About this exercise:
Excluding any images, copy all of the lines below precisely as written.

(Beginning of Data shown)

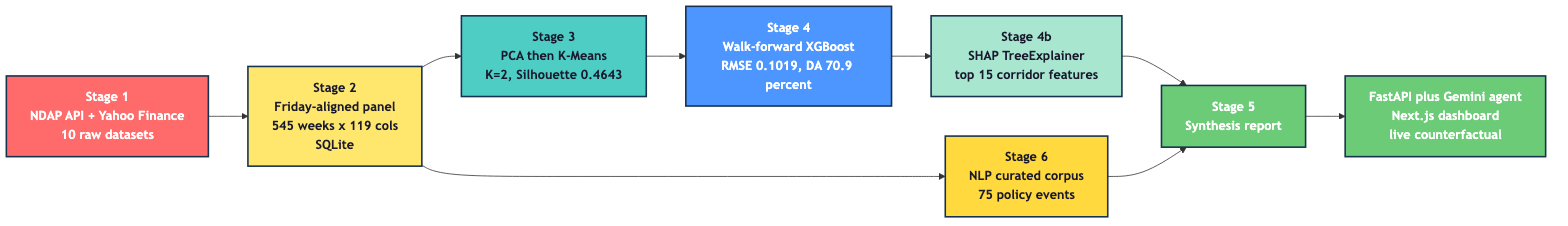
Earlier version of the Mermaid export final/diagram/pipeline_overview.png (AJ112103/DSM_project). Its source is kept beside it as final/files_mmd/pipeline_overview.mmd.
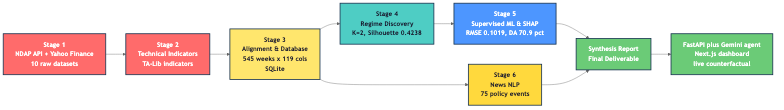
The same diagram one commit later.

Diff of the diagram source:
```diff
@@ -8,14 +8,14 @@
     classDef serve fill:#6BCB77,stroke:#16324F,stroke-width:2px,color:#FFFFFF,font-weight:bold
 
     A["Stage 1<br/>NDAP API + Yahoo Finance<br/>10 raw datasets"]:::ingest
-    B["Stage 2<br/>Friday-aligned panel<br/>545 weeks x 119 cols<br/>SQLite"]:::store
-    C["Stage 3<br/>PCA then K-Means<br/>K=2, Silhouette 0.4643"]:::unsup
-    D["Stage 4<br/>Walk-forward XGBoost<br/>RMSE 0.1019, DA 70.9 percent"]:::sup
-    E["Stage 4b<br/>SHAP TreeExplainer<br/>top 15 corridor features"]:::interp
-    F["Stage 6<br/>NLP curated corpus<br/>75 policy events"]:::nlp
-    G["Stage 5<br/>Synthesis report"]:::serve
+    B["Stage 2<br/>Technical Indicators<br/>TA-Lib indicators"]:::ingest
+    C["Stage 3<br/>Alignment & Database<br/>545 weeks x 119 cols<br/>SQLite"]:::store
+    D["Stage 4<br/>Regime Discovery<br/>K=2, Silhouette 0.4238"]:::unsup
+    E["Stage 5<br/>Supervised ML & SHAP<br/>RMSE 0.1019, DA 70.9 pct"]:::sup
+    F["Stage 6<br/>News NLP<br/>75 policy events"]:::nlp
+    G["Synthesis Report<br/>Final Deliverable"]:::serve
     H["FastAPI plus Gemini agent<br/>Next.js dashboard<br/>live counterfactual"]:::serve
 
     A --> B --> C --> D --> E --> G
-    B --> F --> G
+    C --> F --> G
     G --> H
```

(End of Data shown)

Your solution:
Earlier version of the Mermaid export final/diagram/pipeline_overview.png (AJ112103/DSM_project). Its source is kept beside it as final/files_mmd/pipeline_overview.mmd.
The same diagram one commit later.

Diff of the diagram source:
```diff
@@ -8,14 +8,14 @@
     classDef serve fill:#6BCB77,stroke:#16324F,stroke-width:2px,color:#FFFFFF,font-weight:bold
 
     A["Stage 1<br/>NDAP API + Yahoo Finance<br/>10 raw datasets"]:::ingest
-    B["Stage 2<br/>Friday-aligned panel<br/>545 weeks x 119 cols<br/>SQLite"]:::store
-    C["Stage 3<br/>PCA then K-Means<br/>K=2, Silhouette 0.4643"]:::unsup
-    D["Stage 4<br/>Walk-forward XGBoost<br/>RMSE 0.1019, DA 70.9 percent"]:::sup
-    E["Stage 4b<br/>SHAP TreeExplainer<br/>top 15 corridor features"]:::interp
-    F["Stage 6<br/>NLP curated corpus<br/>75 policy events"]:::nlp
-    G["Stage 5<br/>Synthesis report"]:::serve
+    B["Stage 2<br/>Technical Indicators<br/>TA-Lib indicators"]:::ingest
+    C["Stage 3<br/>Alignment & Database<br/>545 weeks x 119 cols<br/>SQLite"]:::store
+    D["Stage 4<br/>Regime Discovery<br/>K=2, Silhouette 0.4238"]:::unsup
+    E["Stage 5<br/>Supervised ML & SHAP<br/>RMSE 0.1019, DA 70.9 pct"]:::sup
+    F["Stage 6<br/>News NLP<br/>75 policy events"]:::nlp
+    G["Synthesis Report<br/>Final Deliverable"]:::serve
     H["FastAPI plus Gemini agent<br/>Next.js dashboard<br/>live counterfactual"]:::serve
 
     A --> B --> C --> D --> E --> G
-    B --> F --> G
+    C --> F --> G
     G --> H
```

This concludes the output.